On Monday, January 31st, a second federal court ruled against the Affordable Care Act (ACA). A Florida judge opined that the individual responsibility provision was unconstitutional and therefore made the entire Act invalid. The White House and reform supporters were quick to point out that two other courts and numerous judicial scholars hold a contrary opinion. Nevertheless, the ruling, even if eventually reversed, will give added hope to the Tea Baggers and other opponents of reform. Health care advocates must continue to stand by the ACA because it is the law of the land.
While the judge did not enjoin efforts to implement the ACA, his decision will still have consequences. In the near term, the ruling will give added impetus to efforts in Congress to repeal the ACA and it will give cover to ideologues at the state level who are seeking to “nullify” the Act. In fact, supporters of the judge’s decision are already arguing that work to implement the ACA may now be put on hold. This is sure to feed even more energy to efforts to undercut the ACA at the state level.
Advocates should not encourage Congress to begin looking at alternatives to the individual responsibility requirement.

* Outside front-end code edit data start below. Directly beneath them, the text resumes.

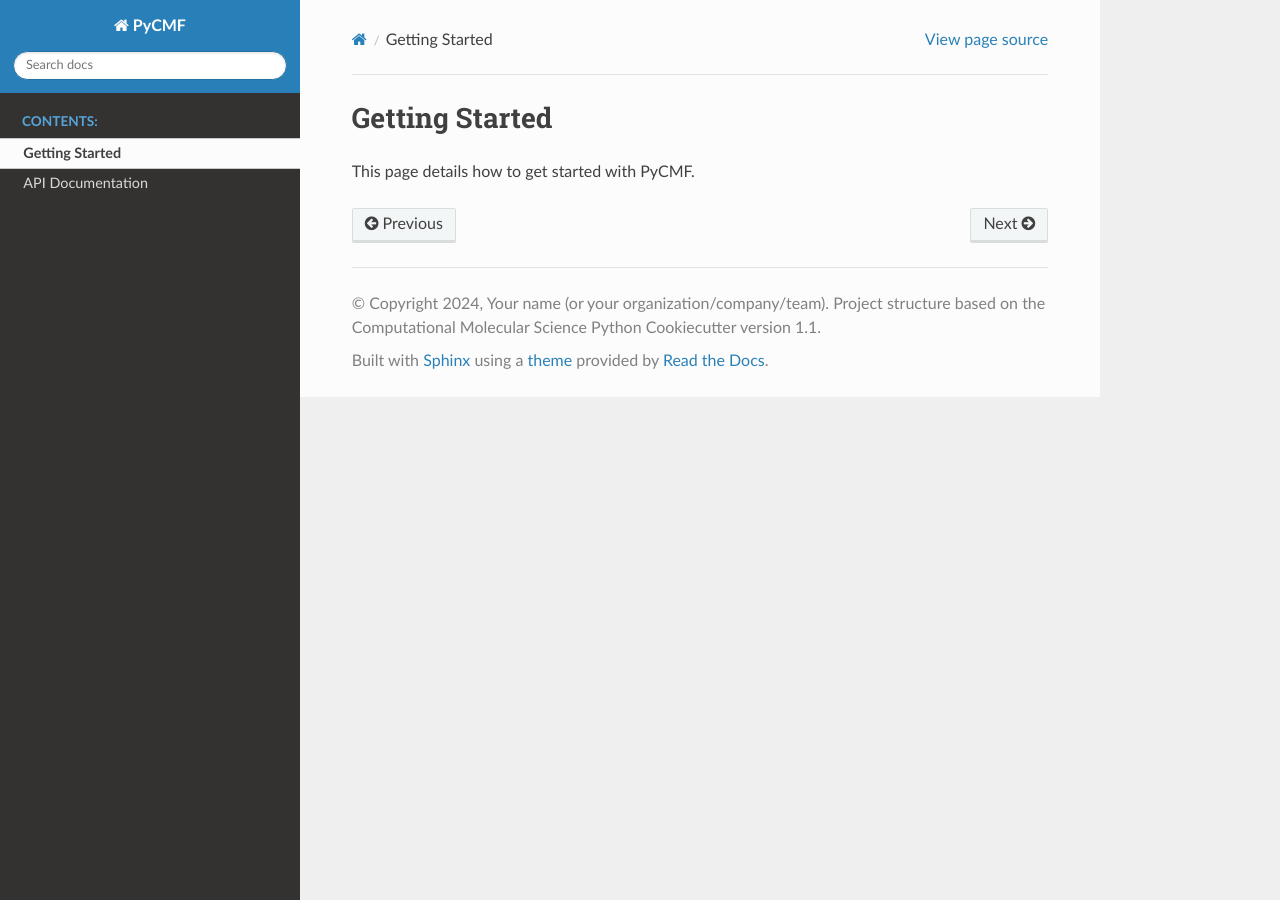
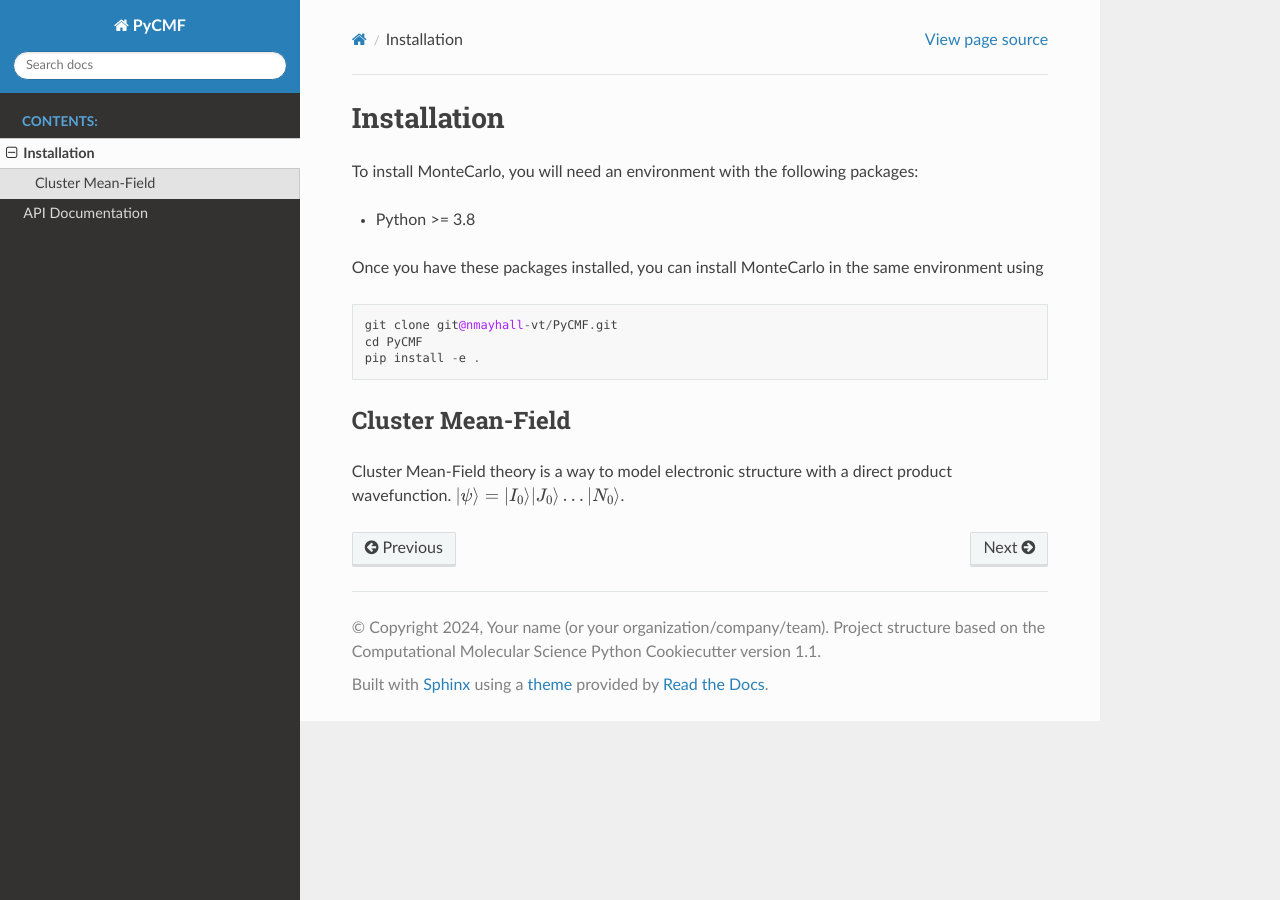
Before and after one commit to nmayhall-vt/PyCMF, a Sphinx documentation site: the page built from docs/getting_started.rst, in a window 1280 px wide. Built offline with Sphinx 7.4.7 and the Read the Docs theme 2.0.0, drawn with Linux system fonts in a browser that asks for light colours; the version number could not be read and is left out.

Commit message:
starting docs

```diff
--- a/docs/api.rst
+++ b/docs/api.rst
@@ -6,5 +6,3 @@ PyCMF
 
 .. autosummary::
    :toctree: autosummary
-
-   pycmf.canvas
--- a/docs/getting_started.rst
+++ b/docs/getting_started.rst
@@ -1,4 +1,21 @@
-Getting Started
-===============
 
-This page details how to get started with PyCMF.
+
+Installation
+------------
+To install MonteCarlo, you will need an environment with the following packages:
+
+* Python >= 3.8
+
+Once you have these packages installed, you can install MonteCarlo in the same environment using
+::
+
+        git clone git@nmayhall-vt/PyCMF.git
+        cd PyCMF
+        pip install -e .
+
+
+Cluster Mean-Field
+===================
+
+Cluster Mean-Field theory is a way to model electronic structure with a direct product wavefunction.
+:math:`\ket{\psi}=\ket{I_0}\ket{J_0}\dots\ket{N_0}`.
```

Such efforts would only make protection of the ACA more difficult and confusing. This issue will continue to play out in the courts over many months. Because the appeals process will not offer the Supreme Court a chance to rule for many months, it is likely that a final decision on the ACA will come in 2012, an election year.
The crux of the constitutional question is this: can the U.S. government require individuals to purchase insurance if they do not want it?
Because Congress moved away from a public option in favor of private insurance, they stuck themselves with a problem: how to get everyone into the system. They followed the lead of Massachusetts and required everyone to buy on the private market.
If the individual responsibility provision is overturned by the Supreme Court, the whole scheme may crash in upon itself. The underlying economics of the ACA presume that the added business and broader sharing of risk that result from everyone having health insurance will pay the cost of new consumer protections like the elimination of preexisting conditions, elimination of lifetime limits, coverage for children, and prohibitions on medical underwriting. If we eliminate the mandate, then we eliminate the economic underpinning for these critical consumer rights.
In the short term, this decision will feed red meat to the nullifiers and opponents at all levels. So what should progressive advocates do now?
First we need to continue to press forward with the implementation of the Affordable Care Act. The Florida decision is only one opinion and is viewed by scholars as outside of mainstream judicial opinion. We can expect a quick appeal of the case.
An individual mandate may be the only way to preserve the consumer protection advances included in the ACA. However, until there is a definitive resolution of this in the courts, we need to stand by the ACA and continue to maintain that it is the law of the land.
Monday’s ruling has left everyone, at best, in a state of confusion. While purporting to invalidate the entire Act, the decision did validate the ACA expansions of Medicaid. The judge also issued no injunction, suggesting that the federal government will follow the act anyway.
These distractions only strengthen the need for health care advocates to wage vigorous state efforts to implement reform. We must fight hard to overcome the confusion in hostile legislatures and among policy makers intent upon destroying the historic advances of health care reform.